There are hundreds of great companies  today that were started with just an idea to solve a problem. Paul Graham, one of the founders of Y Combinator, the popular startup incubator that has funded more than 450 startups including Dropbox, Airbnb, and Reddit attributes the success of companies like Microsoft and Dropbox to finding what is missing and then fixing it.

If you have an idea already, its important to know if the idea is viable  before you dedicate time and resources to something that may possibly not work. Thousands of startups are launched every week, but few survive to tell their story. You don’t want your business to be another statistics of failed businesses. Get the numbers right, find out what can work and what will not work, invest some time to do research about your idea and start it right. These are 29 of the important questions you have to answer to determine if your idea is worth pursuing.

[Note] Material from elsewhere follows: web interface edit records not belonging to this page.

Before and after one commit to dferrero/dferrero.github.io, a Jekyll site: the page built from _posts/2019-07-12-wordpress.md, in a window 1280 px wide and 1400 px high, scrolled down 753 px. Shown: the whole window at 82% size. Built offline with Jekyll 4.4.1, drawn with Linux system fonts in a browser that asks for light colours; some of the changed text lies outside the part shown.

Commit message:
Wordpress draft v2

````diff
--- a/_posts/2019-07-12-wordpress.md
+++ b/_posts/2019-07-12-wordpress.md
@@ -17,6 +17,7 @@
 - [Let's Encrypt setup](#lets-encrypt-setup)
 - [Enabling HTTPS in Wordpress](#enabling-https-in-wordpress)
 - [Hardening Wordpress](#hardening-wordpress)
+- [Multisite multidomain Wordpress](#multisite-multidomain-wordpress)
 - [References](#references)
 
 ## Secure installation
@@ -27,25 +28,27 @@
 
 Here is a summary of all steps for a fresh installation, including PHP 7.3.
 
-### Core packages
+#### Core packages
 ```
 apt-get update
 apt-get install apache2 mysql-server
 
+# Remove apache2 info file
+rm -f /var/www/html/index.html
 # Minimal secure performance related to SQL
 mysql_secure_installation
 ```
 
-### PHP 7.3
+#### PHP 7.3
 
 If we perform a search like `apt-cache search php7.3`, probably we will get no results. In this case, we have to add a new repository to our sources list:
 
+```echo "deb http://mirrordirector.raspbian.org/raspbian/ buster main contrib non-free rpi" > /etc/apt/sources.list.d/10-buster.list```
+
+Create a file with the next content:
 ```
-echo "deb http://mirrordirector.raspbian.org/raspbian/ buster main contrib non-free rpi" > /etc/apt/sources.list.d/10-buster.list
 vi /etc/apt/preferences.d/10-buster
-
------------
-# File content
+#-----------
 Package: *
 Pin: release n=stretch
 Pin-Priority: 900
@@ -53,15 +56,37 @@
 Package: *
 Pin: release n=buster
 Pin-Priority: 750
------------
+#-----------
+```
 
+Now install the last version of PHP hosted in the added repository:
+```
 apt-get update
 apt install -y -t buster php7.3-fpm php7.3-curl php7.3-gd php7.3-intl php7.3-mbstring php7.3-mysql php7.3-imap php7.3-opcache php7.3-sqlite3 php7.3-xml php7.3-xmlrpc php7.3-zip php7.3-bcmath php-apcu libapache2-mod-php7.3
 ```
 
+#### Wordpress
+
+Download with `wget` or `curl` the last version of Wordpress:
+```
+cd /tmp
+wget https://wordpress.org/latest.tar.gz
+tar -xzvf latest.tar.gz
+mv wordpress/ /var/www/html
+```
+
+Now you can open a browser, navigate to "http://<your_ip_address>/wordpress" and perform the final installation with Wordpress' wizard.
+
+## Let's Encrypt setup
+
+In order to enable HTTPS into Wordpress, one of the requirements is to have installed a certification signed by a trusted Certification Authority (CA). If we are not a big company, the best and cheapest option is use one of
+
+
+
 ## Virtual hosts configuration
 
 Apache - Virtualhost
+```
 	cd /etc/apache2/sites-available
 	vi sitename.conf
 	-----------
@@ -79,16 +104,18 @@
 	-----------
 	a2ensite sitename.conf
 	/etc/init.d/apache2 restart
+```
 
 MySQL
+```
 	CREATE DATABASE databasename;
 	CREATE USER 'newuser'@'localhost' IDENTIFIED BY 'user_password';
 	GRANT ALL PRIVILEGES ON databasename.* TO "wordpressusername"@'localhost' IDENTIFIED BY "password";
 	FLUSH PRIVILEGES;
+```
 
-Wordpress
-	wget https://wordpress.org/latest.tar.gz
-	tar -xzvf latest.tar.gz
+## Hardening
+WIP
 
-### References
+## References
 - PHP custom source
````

1. Will you personally use you product?

2. Can you find 10+ people who are willing to pay for it now?

3. What do you love to do? How different is it from your idea?

4. How painful is the problem you intend to solve?

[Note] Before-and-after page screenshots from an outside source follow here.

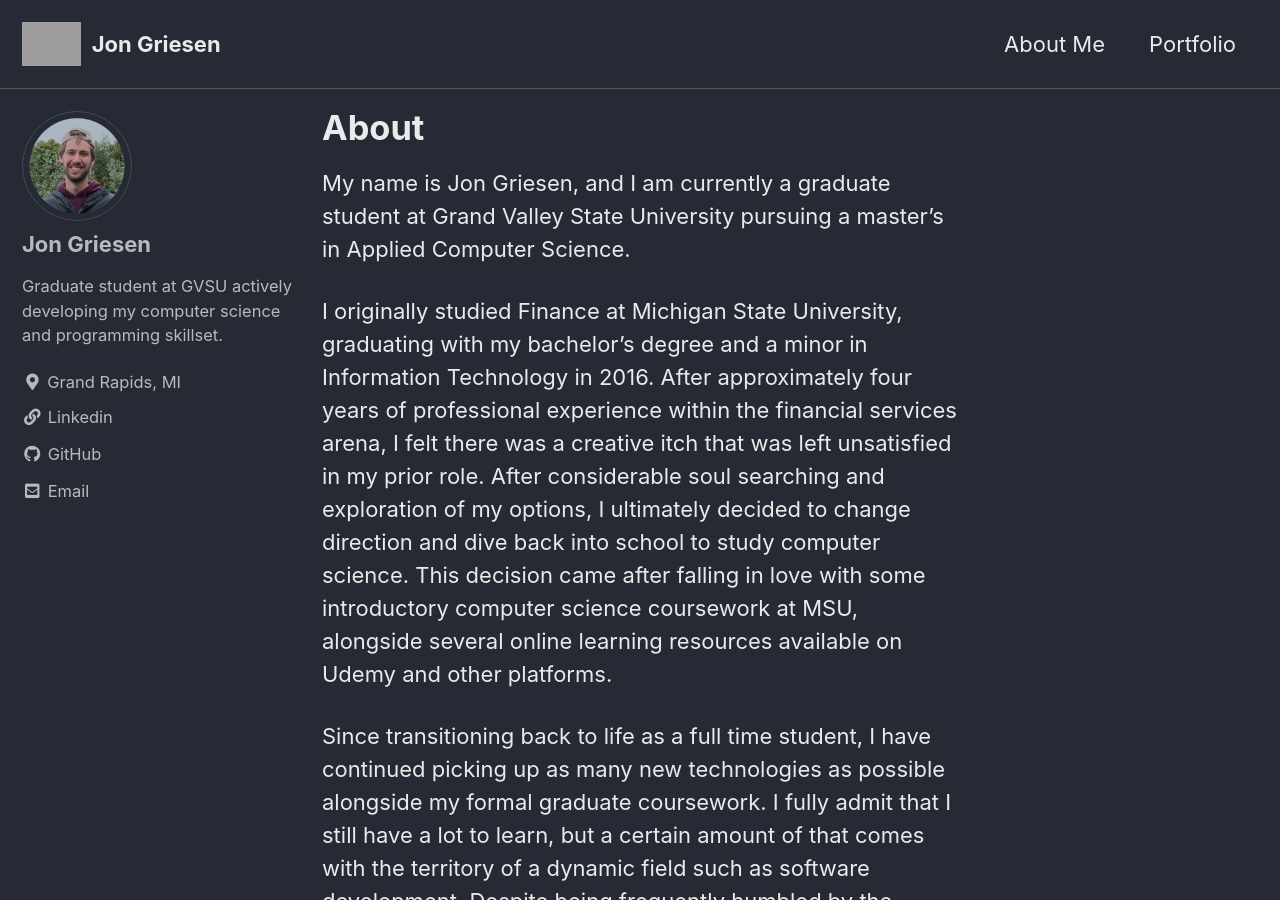
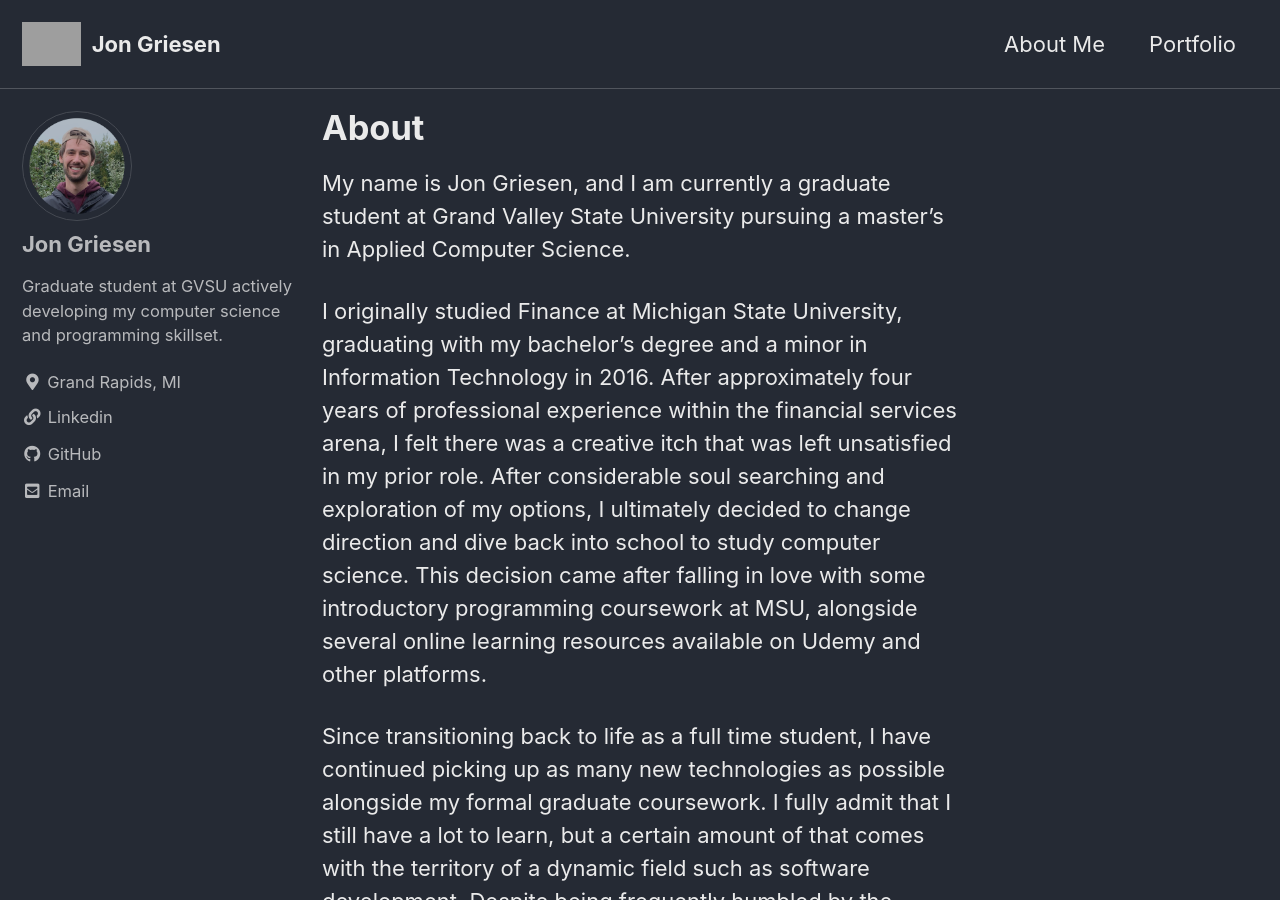
Before and after one commit to griesenj/griesenj.github.io, a Jekyll site: the page built from _pages/about.md, in a window 1280 px wide and 900 px high. Built offline with Jekyll 4.4.1, drawn with Linux system fonts in a browser that asks for light colours; cached includes are drawn as plain includes; grey boxes are pictures that could not be loaded.

Commit message:
Updating about details

```diff
--- a/_pages/about.md
+++ b/_pages/about.md
@@ -7,7 +7,7 @@
 
 My name is Jon Griesen, and I am currently a graduate student at Grand Valley State University pursuing a master's in Applied Computer Science.
 
-I originally studied Finance at Michigan State University, graduating with my bachelor's degree and a minor in Information Technology in 2016. After approximately four years of professional experience within the financial services arena, I felt there was a creative itch that was left unsatisfied in my prior role. After considerable soul searching and exploration of my options, I ultimately decided to change direction and dive back into school to study computer science. This decision came after falling in love with some introductory computer science coursework at MSU, alongside several online learning resources available on Udemy and other platforms.
+I originally studied Finance at Michigan State University, graduating with my bachelor's degree and a minor in Information Technology in 2016. After approximately four years of professional experience within the financial services arena, I felt there was a creative itch that was left unsatisfied in my prior role. After considerable soul searching and exploration of my options, I ultimately decided to change direction and dive back into school to study computer science. This decision came after falling in love with some introductory programming coursework at MSU, alongside several online learning resources available on Udemy and other platforms.
 
 Since transitioning back to life as a full time student, I have continued picking up as many new technologies as possible alongside my formal graduate coursework. I fully admit that I still have a lot to learn, but a certain amount of that comes with the territory of a dynamic field such as software development. Despite being frequently humbled by the process, I have greatly enjoyed the journey so far!
 
```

5. Is your target market big enough to create a real business  out of it ?

6. What is your revenue model and how realistic is it?

7. How well can the founders execute?

8. Can the founders identify what they need to do, beyond the obvious?

9. How does the customer addresses the problem today?

10. What is the recent trends that make your solution possible?

11. what is the simplest version of this idea?

12. How fast can you take the idea to market?

13. How soon can you build version one?

14. What makes your product different?

15. How much money is needed to build your first prototype?

16. Customers will only buy a simple product. Can you explain your product in one sentence?

17. Do you have any advantage  over the competition?

18. Are you passionate enough about the idea to dedicate all your time for the next 1-2 years to it?

19. How easily can your get access to 2-3 high profile people who can advise you on how to succeed in that target market?

20. Can you convince 1-2 great people to work with you right now?

21. How soon can the you scale it?

22. How will it make the world a better place?

22. In what way is it creative, innovative and unique?

23. What opportunities and risks do you face?

24. What is the picture on patents?

25. What long-term goals have you set?

26. How is the industry developing (market growth)?

27. What are the key success factors?

28. Why should someone give you money?

29. How will your business survive and grow in the next five years?

Live in the future and build what seems interesting. Strange as it sounds, that’s the real recipe. Paul Grham